### About this task
Every line below that holds the string "index" should be copied.

(User interface change data)

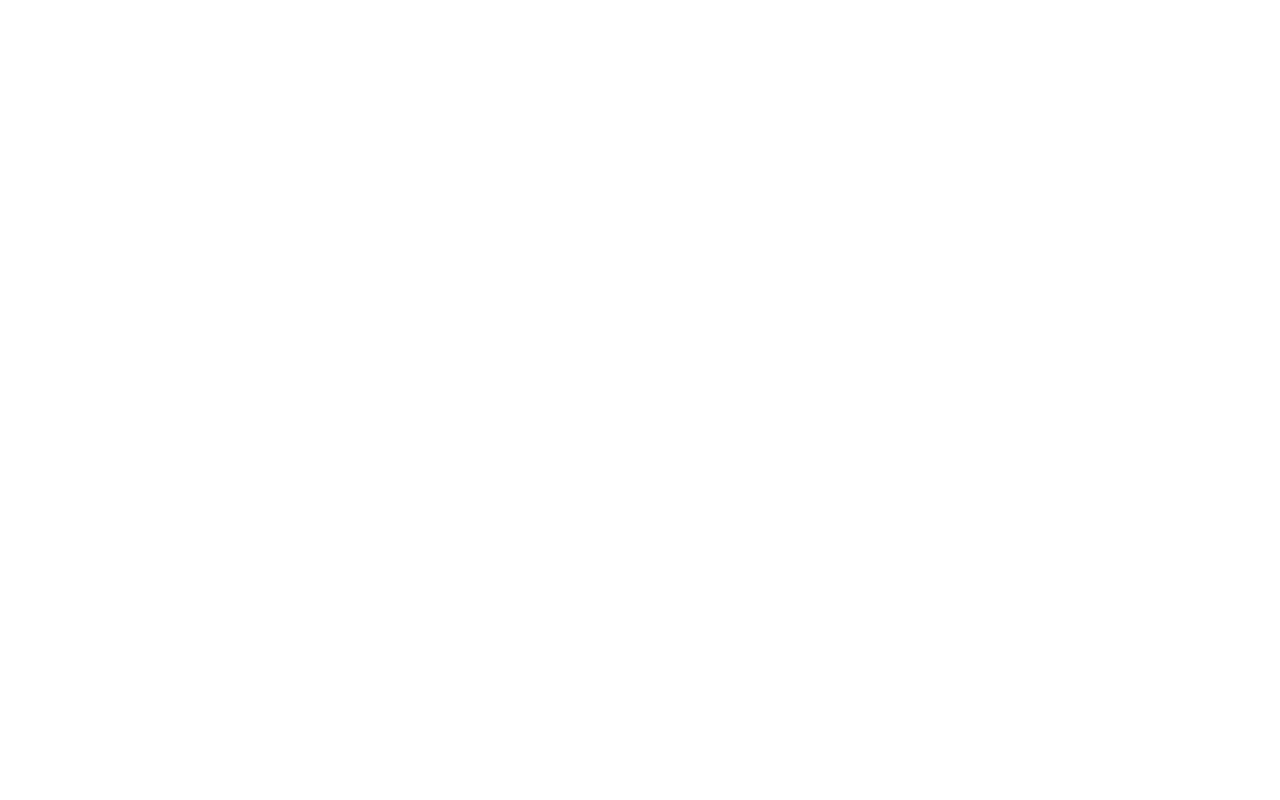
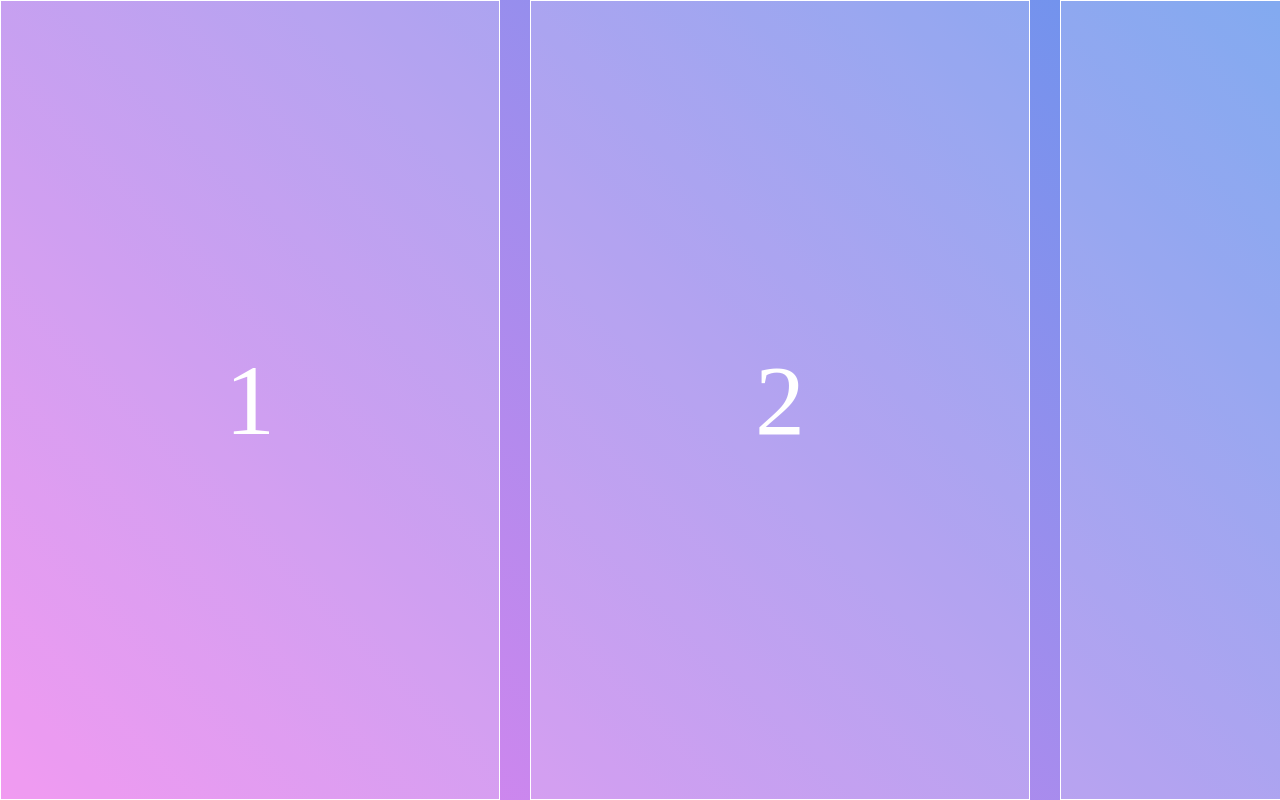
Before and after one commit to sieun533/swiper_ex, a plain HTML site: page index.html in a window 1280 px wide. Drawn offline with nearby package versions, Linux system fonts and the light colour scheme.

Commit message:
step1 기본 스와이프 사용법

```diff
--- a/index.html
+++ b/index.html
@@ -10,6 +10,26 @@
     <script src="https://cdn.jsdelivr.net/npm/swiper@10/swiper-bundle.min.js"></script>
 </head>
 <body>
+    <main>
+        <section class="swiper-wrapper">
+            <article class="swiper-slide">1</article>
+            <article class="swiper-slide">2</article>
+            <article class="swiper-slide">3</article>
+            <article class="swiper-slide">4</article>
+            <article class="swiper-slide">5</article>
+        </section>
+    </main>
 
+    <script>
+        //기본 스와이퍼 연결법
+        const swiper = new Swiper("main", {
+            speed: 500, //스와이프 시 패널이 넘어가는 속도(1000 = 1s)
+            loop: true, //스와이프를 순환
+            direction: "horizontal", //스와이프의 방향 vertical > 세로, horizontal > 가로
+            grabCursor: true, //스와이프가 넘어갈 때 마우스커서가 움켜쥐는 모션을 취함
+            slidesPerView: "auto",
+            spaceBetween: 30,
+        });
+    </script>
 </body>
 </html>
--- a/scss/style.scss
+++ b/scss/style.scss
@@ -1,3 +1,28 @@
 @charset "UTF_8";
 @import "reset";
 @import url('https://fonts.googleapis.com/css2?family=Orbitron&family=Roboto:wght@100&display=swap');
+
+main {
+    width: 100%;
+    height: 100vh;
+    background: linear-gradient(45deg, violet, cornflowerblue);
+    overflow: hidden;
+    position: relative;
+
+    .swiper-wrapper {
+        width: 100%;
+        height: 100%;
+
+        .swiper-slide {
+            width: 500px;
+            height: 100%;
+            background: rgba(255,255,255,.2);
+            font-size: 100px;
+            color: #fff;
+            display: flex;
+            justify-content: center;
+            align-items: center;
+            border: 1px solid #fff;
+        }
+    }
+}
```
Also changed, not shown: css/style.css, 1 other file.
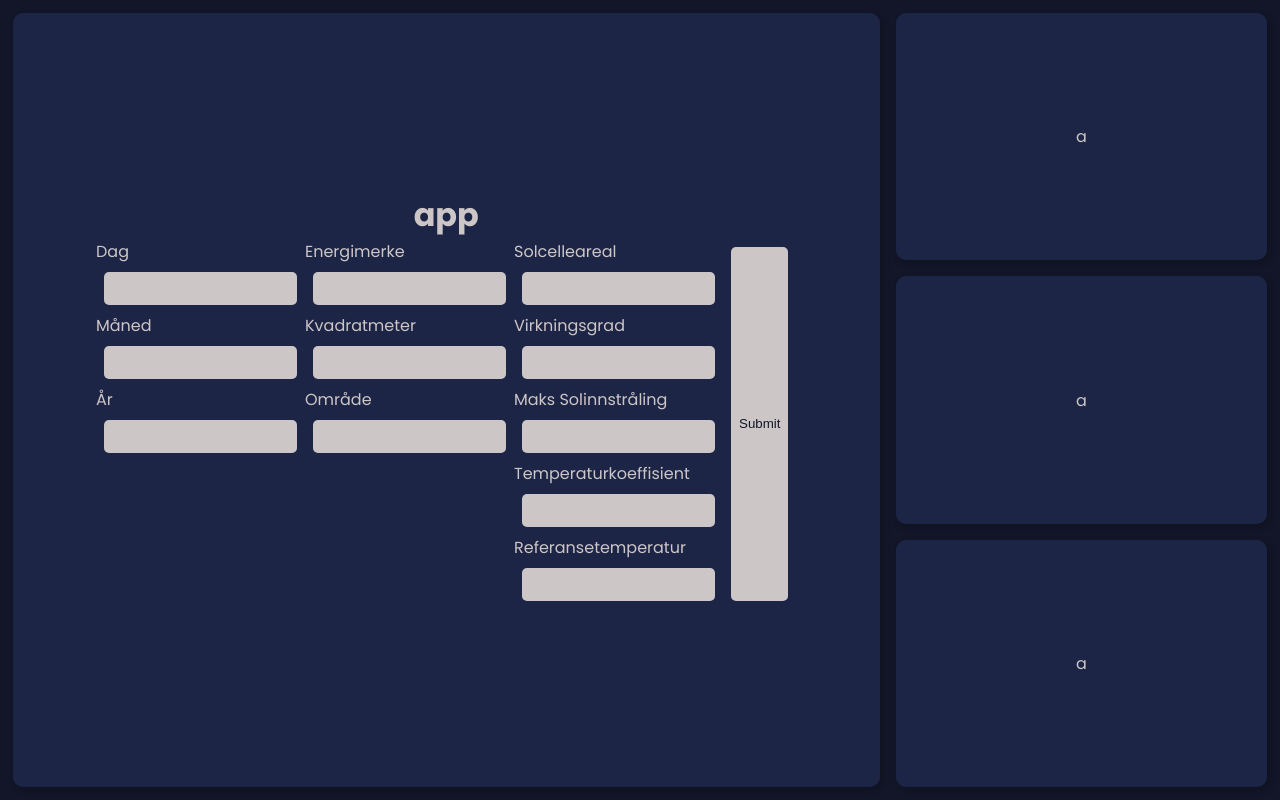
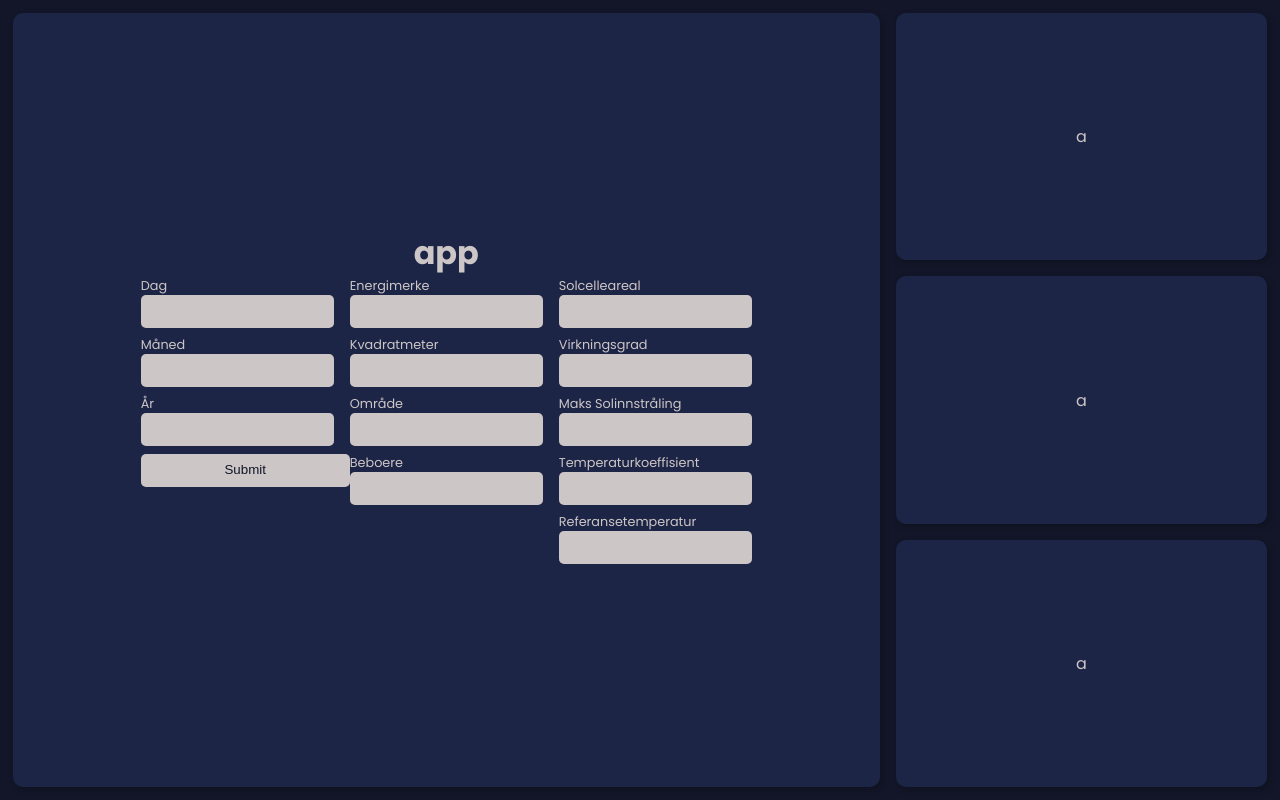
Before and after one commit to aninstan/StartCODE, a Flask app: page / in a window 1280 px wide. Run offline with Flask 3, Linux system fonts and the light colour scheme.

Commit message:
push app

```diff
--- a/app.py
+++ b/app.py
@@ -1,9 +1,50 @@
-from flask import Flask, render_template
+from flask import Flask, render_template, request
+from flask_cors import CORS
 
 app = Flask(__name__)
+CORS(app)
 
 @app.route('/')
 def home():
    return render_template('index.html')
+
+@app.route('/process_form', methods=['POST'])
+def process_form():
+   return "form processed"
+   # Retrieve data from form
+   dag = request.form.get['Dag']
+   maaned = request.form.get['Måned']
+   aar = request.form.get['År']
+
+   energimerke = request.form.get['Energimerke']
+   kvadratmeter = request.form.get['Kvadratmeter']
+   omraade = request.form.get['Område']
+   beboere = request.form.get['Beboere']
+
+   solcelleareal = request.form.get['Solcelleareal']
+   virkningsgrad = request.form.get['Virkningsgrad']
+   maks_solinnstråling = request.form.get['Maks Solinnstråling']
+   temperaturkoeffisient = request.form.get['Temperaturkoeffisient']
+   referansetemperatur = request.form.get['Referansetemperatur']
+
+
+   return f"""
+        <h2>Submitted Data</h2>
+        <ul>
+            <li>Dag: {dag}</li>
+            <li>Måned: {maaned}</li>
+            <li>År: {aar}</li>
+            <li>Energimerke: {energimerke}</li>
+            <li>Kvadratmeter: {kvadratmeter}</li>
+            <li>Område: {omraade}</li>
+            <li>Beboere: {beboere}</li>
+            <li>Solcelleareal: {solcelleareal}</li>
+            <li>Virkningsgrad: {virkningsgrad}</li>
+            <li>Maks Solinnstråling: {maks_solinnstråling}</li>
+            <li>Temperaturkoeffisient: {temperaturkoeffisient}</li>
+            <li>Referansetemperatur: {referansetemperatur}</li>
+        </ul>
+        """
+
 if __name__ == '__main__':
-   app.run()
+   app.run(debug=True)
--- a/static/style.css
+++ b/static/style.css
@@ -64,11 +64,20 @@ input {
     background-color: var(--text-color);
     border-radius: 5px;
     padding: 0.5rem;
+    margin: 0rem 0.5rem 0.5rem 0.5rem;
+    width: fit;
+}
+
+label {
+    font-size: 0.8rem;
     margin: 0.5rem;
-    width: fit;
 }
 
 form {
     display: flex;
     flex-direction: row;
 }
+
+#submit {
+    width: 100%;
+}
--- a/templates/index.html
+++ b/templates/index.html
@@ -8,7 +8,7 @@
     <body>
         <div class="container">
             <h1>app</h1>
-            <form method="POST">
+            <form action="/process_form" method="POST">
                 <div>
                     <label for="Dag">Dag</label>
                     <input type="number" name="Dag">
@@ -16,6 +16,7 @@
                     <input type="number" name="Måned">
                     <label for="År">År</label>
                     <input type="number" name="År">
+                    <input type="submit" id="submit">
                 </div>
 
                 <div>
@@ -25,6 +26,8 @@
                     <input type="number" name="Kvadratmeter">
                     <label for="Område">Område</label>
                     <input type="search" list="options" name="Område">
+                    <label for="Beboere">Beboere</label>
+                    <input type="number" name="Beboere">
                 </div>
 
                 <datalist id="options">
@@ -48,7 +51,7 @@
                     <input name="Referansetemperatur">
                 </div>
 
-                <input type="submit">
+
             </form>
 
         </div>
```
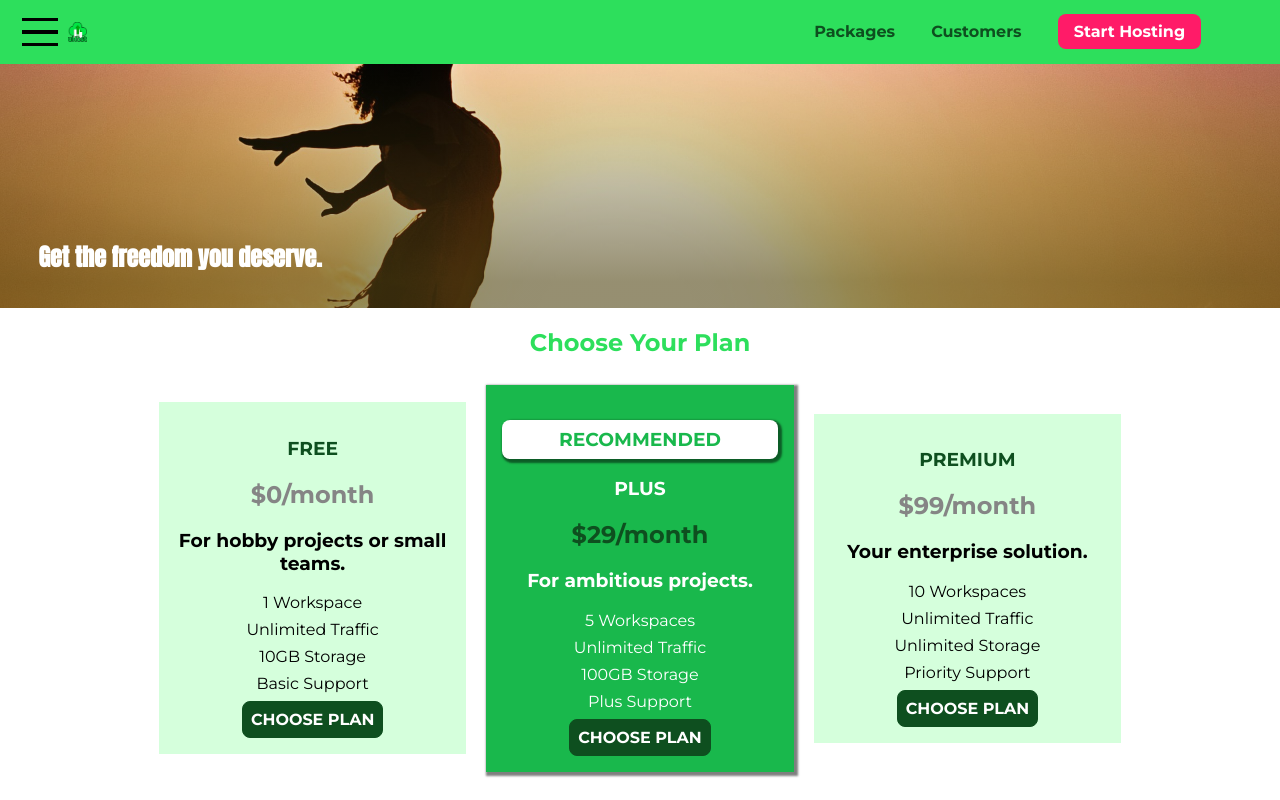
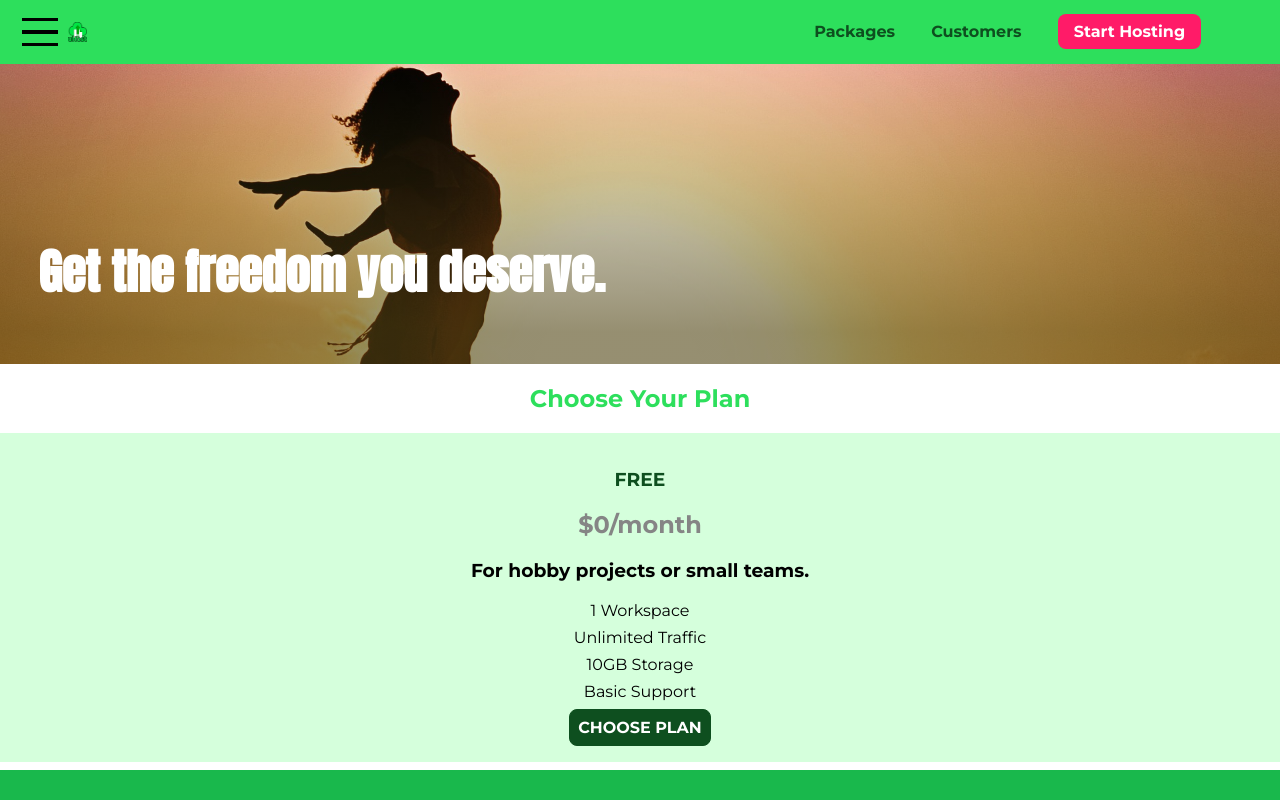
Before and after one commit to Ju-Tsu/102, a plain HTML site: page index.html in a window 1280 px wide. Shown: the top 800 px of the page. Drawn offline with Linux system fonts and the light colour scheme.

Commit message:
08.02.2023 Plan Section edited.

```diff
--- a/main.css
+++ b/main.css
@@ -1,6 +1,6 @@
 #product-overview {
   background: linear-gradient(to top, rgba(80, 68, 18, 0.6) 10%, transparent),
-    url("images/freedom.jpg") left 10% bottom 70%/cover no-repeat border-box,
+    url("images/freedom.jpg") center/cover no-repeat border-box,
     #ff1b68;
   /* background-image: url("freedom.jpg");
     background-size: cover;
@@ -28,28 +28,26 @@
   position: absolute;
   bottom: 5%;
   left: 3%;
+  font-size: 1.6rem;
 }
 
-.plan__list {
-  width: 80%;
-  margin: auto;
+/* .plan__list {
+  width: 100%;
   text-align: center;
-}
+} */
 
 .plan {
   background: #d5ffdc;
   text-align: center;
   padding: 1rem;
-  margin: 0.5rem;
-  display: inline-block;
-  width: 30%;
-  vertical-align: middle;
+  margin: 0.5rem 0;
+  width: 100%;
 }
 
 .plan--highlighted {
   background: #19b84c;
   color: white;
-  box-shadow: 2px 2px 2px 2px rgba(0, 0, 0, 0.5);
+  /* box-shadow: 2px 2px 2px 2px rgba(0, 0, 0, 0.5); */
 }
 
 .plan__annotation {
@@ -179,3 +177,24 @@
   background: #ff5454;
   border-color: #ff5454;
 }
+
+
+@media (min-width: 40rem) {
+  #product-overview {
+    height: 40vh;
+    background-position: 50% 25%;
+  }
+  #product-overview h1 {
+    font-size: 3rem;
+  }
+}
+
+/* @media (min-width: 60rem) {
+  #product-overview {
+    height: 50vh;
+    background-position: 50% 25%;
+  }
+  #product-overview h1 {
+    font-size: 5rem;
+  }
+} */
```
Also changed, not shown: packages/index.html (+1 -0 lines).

### Exercise result
Before and after one commit to sieun533/swiper_ex, a plain HTML site: page index.html in a window 1280 px wide. Drawn offline with nearby package versions, Linux system fonts and the light colour scheme.
--- a/index.html
+++ b/index.html
    return render_template('index.html')
--- a/templates/index.html
+++ b/templates/index.html
Before and after one commit to Ju-Tsu/102, a plain HTML site: page index.html in a window 1280 px wide. Shown: the top 800 px of the page. Drawn offline with Linux system fonts and the light colour scheme.
Also changed, not shown: packages/index.html (+1 -0 lines).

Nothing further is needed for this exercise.